►

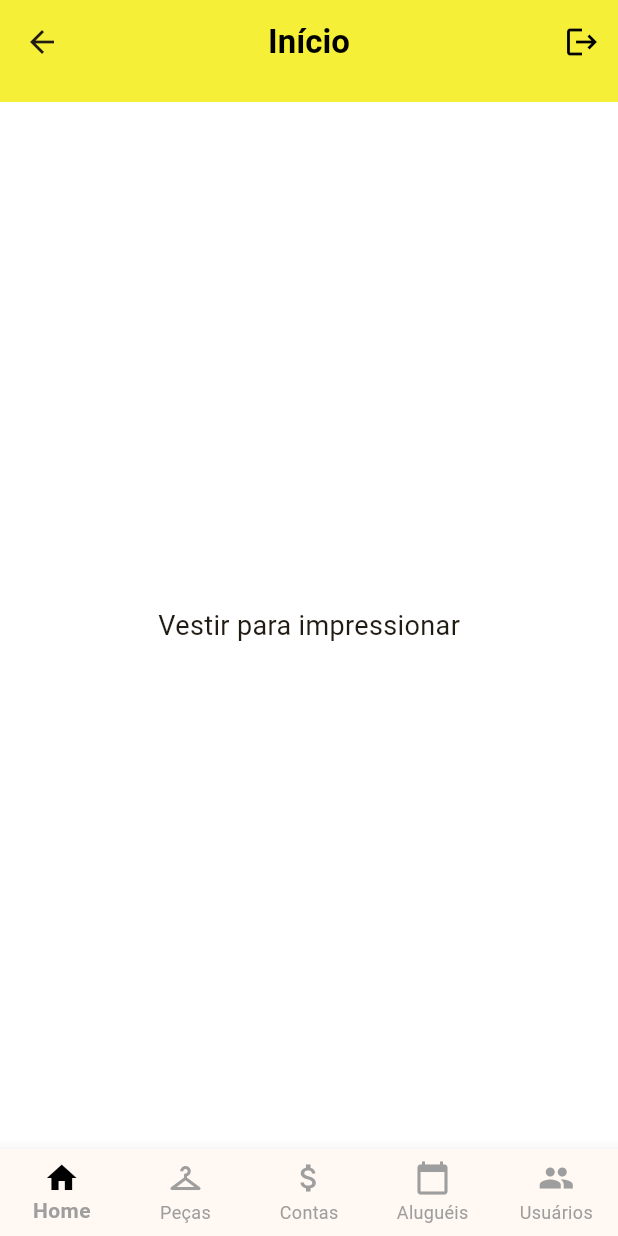
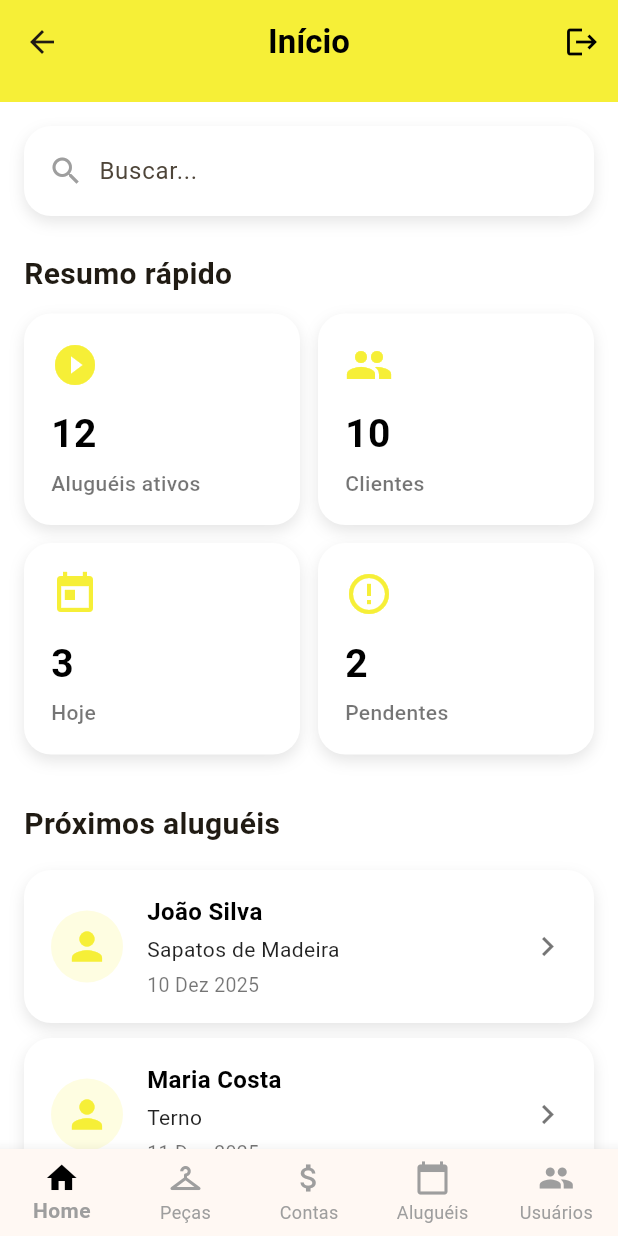
Before and after one commit to Maikyysu/App-D-Charme, a Flutter app: the HomeScreen screen opened by its route, on a phone screen of 412 x 824 dp. Run offline on Flutter 3.47's test engine with Material 3 defaults, Android fonts, the phone set to English and light mode, and no system bars; our stand-ins replace flutter_riverpod.

Commit message:
Terceiro Commit

```diff
--- a/lib/screens/home.dart
+++ b/lib/screens/home.dart
@@ -3,7 +3,9 @@ import 'package:flutter_riverpod/flutter_riverpod.dart';
 import '../models/app_state_provider.dart';
 import './widgets/bottomnav.dart';
 import './widgets/appbardefault.dart';
+import './widgets/cards.dart';
 import '../config.dart';
+import './widgets/search_box.dart';
 
 class HomeScreen extends ConsumerWidget {
   const HomeScreen({super.key});
@@ -30,12 +32,124 @@ class HomeScreen extends ConsumerWidget {
         ],
       ),
 
-      body: Center(
-        child: Text(
-          AppConfig.slogan,
-          style: const TextStyle(fontSize: 18),
+      body: SingleChildScrollView(
+        padding: const EdgeInsets.all(16),
+        child: Column(
+          crossAxisAlignment: CrossAxisAlignment.start,
+          children: [
+
+            const SearchBox(),
+
+            const SizedBox(height: 24),
+
+            const Text(
+              "Resumo rápido",
+              style: TextStyle(
+                fontSize: 20,
+                fontWeight: FontWeight.w700,
               ),
             ),
+
+            const SizedBox(height: 12),
+
+            Row(
+              mainAxisAlignment: MainAxisAlignment.spaceBetween,
+              children: const [
+                Expanded(
+                  child: HomeStatsCard(
+                    label: "Aluguéis ativos",
+                    value: "12",
+                    icon: Icons.play_circle_fill,
+                  ),
+                ),
+                SizedBox(width: 12),
+                Expanded(
+                  child: HomeStatsCard(
+                    label: "Clientes",
+                    value: "10",
+                    icon: Icons.people,
+                  ),
+                ),
+              ],
+            ),
+
+            const SizedBox(height: 12),
+
+            Row(
+              mainAxisAlignment: MainAxisAlignment.spaceBetween,
+              children: const [
+                Expanded(
+                  child: HomeStatsCard(
+                    label: "Hoje",
+                    value: "3",
+                    icon: Icons.today,
+                  ),
+                ),
+                SizedBox(width: 12),
+                Expanded(
+                  child: HomeStatsCard(
+                    label: "Pendentes",
+                    value: "2",
+                    icon: Icons.error_outline,
+                  ),
+                ),
+              ],
+            ),
+
+            const SizedBox(height: 32),
+
+            const Text(
+              "Próximos aluguéis",
+              style: TextStyle(
+                fontSize: 20,
+                fontWeight: FontWeight.w700,
+              ),
+            ),
+
+            const SizedBox(height: 16),
+
+            const UpcomingRentalCard(
+              name: "João Silva",
+              date: "10 Dez 2025",
+              item: "Sapatos de Madeira",
+            ),
+
+            const SizedBox(height: 10),
+
+            const UpcomingRentalCard(
+              name: "Maria Costa",
+              date: "11 Dez 2025",
+              item: "Terno",
+            ),
+
+            const SizedBox(height: 10),
+
+            const UpcomingRentalCard(
+              name: "Carlos Souza",
+              date: "12 Dez 2025",
+              item: "Vestido Branco M",
+            ),
+
+            const SizedBox(height: 16),
+
+            Align(
+              alignment: Alignment.centerRight,
+              child: TextButton(
+                onPressed: () => Navigator.pushNamed(context, '/rentals'),
+                child: const Text(
+                  "Ver todos",
+                  style: TextStyle(
+                    fontSize: 16,
+                    fontWeight: FontWeight.w600,
+                    color: Colors.black,
+                  ),
+                ),
+              ),
+            ),
+          ],
+        ),
+      ),
+
       bottomNavigationBar: const BottomNav(currentIndex: 0),
     );
   }
--- /dev/null
+++ b/lib/screens/widgets/cards.dart
@@ -0,0 +1,151 @@
+import 'package:flutter/material.dart';
+import '../../config.dart';
+
+class HomeStatsCard extends StatelessWidget {
+  final String label;
+  final String value;
+  final IconData icon;
+
+  const HomeStatsCard({
+    super.key,
+    required this.label,
+    required this.value,
+    required this.icon,
+  });
+
+  @override
+  Widget build(BuildContext context) {
+    return Container(
+      padding: const EdgeInsets.all(18),
+      decoration: BoxDecoration(
+        color: Colors.white,
+        borderRadius: BorderRadius.circular(18),
+        boxShadow: [
+          BoxShadow(
+            blurRadius: 8,
+            offset: const Offset(0, 4),
+            color: Colors.black.withValues(alpha: 0.10),
+          ),
+        ],
+      ),
+      child: Column(
+        crossAxisAlignment: CrossAxisAlignment.start,
+        children: [
+          Icon(
+            icon,
+            size: 32,
+            color: AppConfig.primaryColor,
+          ),
+          const SizedBox(height: 12),
+          Text(
+            value,
+            style: const TextStyle(
+              fontSize: 26,
+              fontWeight: FontWeight.w700,
+              color: Colors.black,
+            ),
+          ),
+          const SizedBox(height: 4),
+          Text(
+            label,
+            style: const TextStyle(
+              fontSize: 14,
+              color: Colors.black54,
+              fontWeight: FontWeight.w500,
+            ),
+          ),
+        ],
+      ),
+    );
+  }
+}
+
+class UpcomingRentalCard extends StatelessWidget {
+  final String name;
+  final String date;
+  final String item;
+
+  const UpcomingRentalCard({
+    super.key,
+    required this.name,
+    required this.date,
+    required this.item,
+  });
+
+  @override
+  Widget build(BuildContext context) {
+    return Container(
+      padding: const EdgeInsets.symmetric(horizontal: 18, vertical: 16),
+      decoration: BoxDecoration(
+        color: Colors.white,
+        borderRadius: BorderRadius.circular(18),
+        boxShadow: [
+          BoxShadow(
+            blurRadius: 8,
+            offset: const Offset(0, 4),
+            color: Colors.black.withValues(alpha: 0.10),
+          ),
+        ],
+      ),
+      child: Row(
+        children: [
+          Container(
+            width: 48,
+            height: 48,
+            decoration: BoxDecoration(
+              shape: BoxShape.circle,
+              color: AppConfig.primaryColor.withValues(alpha: 0.15),
+            ),
+            child: Icon(
+              Icons.person,
+              size: 30,
+              color: AppConfig.primaryColor,
+            ),
+          ),
+
+          const SizedBox(width: 16),
+
+          Expanded(
+            child: Column(
+              crossAxisAlignment: CrossAxisAlignment.start,
+              children: [
+                Text(
+                  name,
+                  style: const TextStyle(
+                    fontSize: 16,
+                    fontWeight: FontWeight.w700,
+                    color: Colors.black,
+                  ),
+                ),
+                const SizedBox(height: 4),
+                Text(
+                  item,
+                  style: const TextStyle(
+                    fontSize: 14,
+                    color: Colors.black87,
+                  ),
+                ),
+                const SizedBox(height: 4),
+                Text(
+                  date,
+                  style: const TextStyle(
+                    fontSize: 13,
+                    color: Colors.black54,
+                  ),
+                ),
+              ],
+            ),
+          ),
+
+          const SizedBox(width: 8),
+
+          const Icon(
+            Icons.chevron_right,
+            color: Colors.black54,
+            size: 26,
+          ),
+        ],
+      ),
+    );
+  }
+}
--- a/lib/screens/widgets/search_box.dart
+++ b/lib/screens/widgets/search_box.dart
@@ -12,26 +12,40 @@ class SearchBox extends StatelessWidget {
 
   @override
   Widget build(BuildContext context) {
-    return TextField(
-      onChanged: onChanged,
-      decoration: InputDecoration(
-        hintText: hintText,
-        prefixIcon: const Icon(Icons.search),
-        filled: true,
-        fillColor: Colors.white,
-        contentPadding: const EdgeInsets.symmetric(vertical: 14),
-        border: OutlineInputBorder(
-          borderRadius: BorderRadius.circular(100),
-          borderSide: BorderSide.none,
-        ),
-        enabledBorder: OutlineInputBorder(
-          borderRadius: BorderRadius.circular(100),
-          borderSide: BorderSide.none,
-        ),
-        focusedBorder: OutlineInputBorder(
-          borderRadius: BorderRadius.circular(100),
-          borderSide: const BorderSide(color: Colors.grey),
-        ),
+    return Container(
+      padding: const EdgeInsets.symmetric(horizontal: 16, vertical: 6),
+      decoration: BoxDecoration(
+        color: Colors.white,
+        borderRadius: BorderRadius.circular(18),
+        boxShadow: [
+          BoxShadow(
+            blurRadius: 8,
+            offset: const Offset(0, 4),
+            color: Colors.black.withValues(alpha: 0.10),
+          ),
+        ],
+      ),
+      child: Row(
+        children: [
+
+          const Icon(Icons.search, color: Colors.grey),
+
+          const SizedBox(width: 10),
+
+          Expanded(
+            child: TextField(
+              onChanged: onChanged,
+              decoration: const InputDecoration(
+                border: InputBorder.none,
+                focusedBorder: InputBorder.none,
+                enabledBorder: InputBorder.none,
+                disabledBorder: InputBorder.none,
+                hintText: 'Buscar...',
+              ),
+              style: const TextStyle(fontSize: 16),
+            ),
+          ),
+        ],
       ),
     );
   }
```
Lines whose indentation alone changed are shown as unchanged.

◄

The lines sought are those in the data above that include the string "none"; copy each one.

■ **SOLUTION**:
-          borderSide: BorderSide.none,
-          borderSide: BorderSide.none,
+                border: InputBorder.none,
+                focusedBorder: InputBorder.none,
+                enabledBorder: InputBorder.none,
+                disabledBorder: InputBorder.none,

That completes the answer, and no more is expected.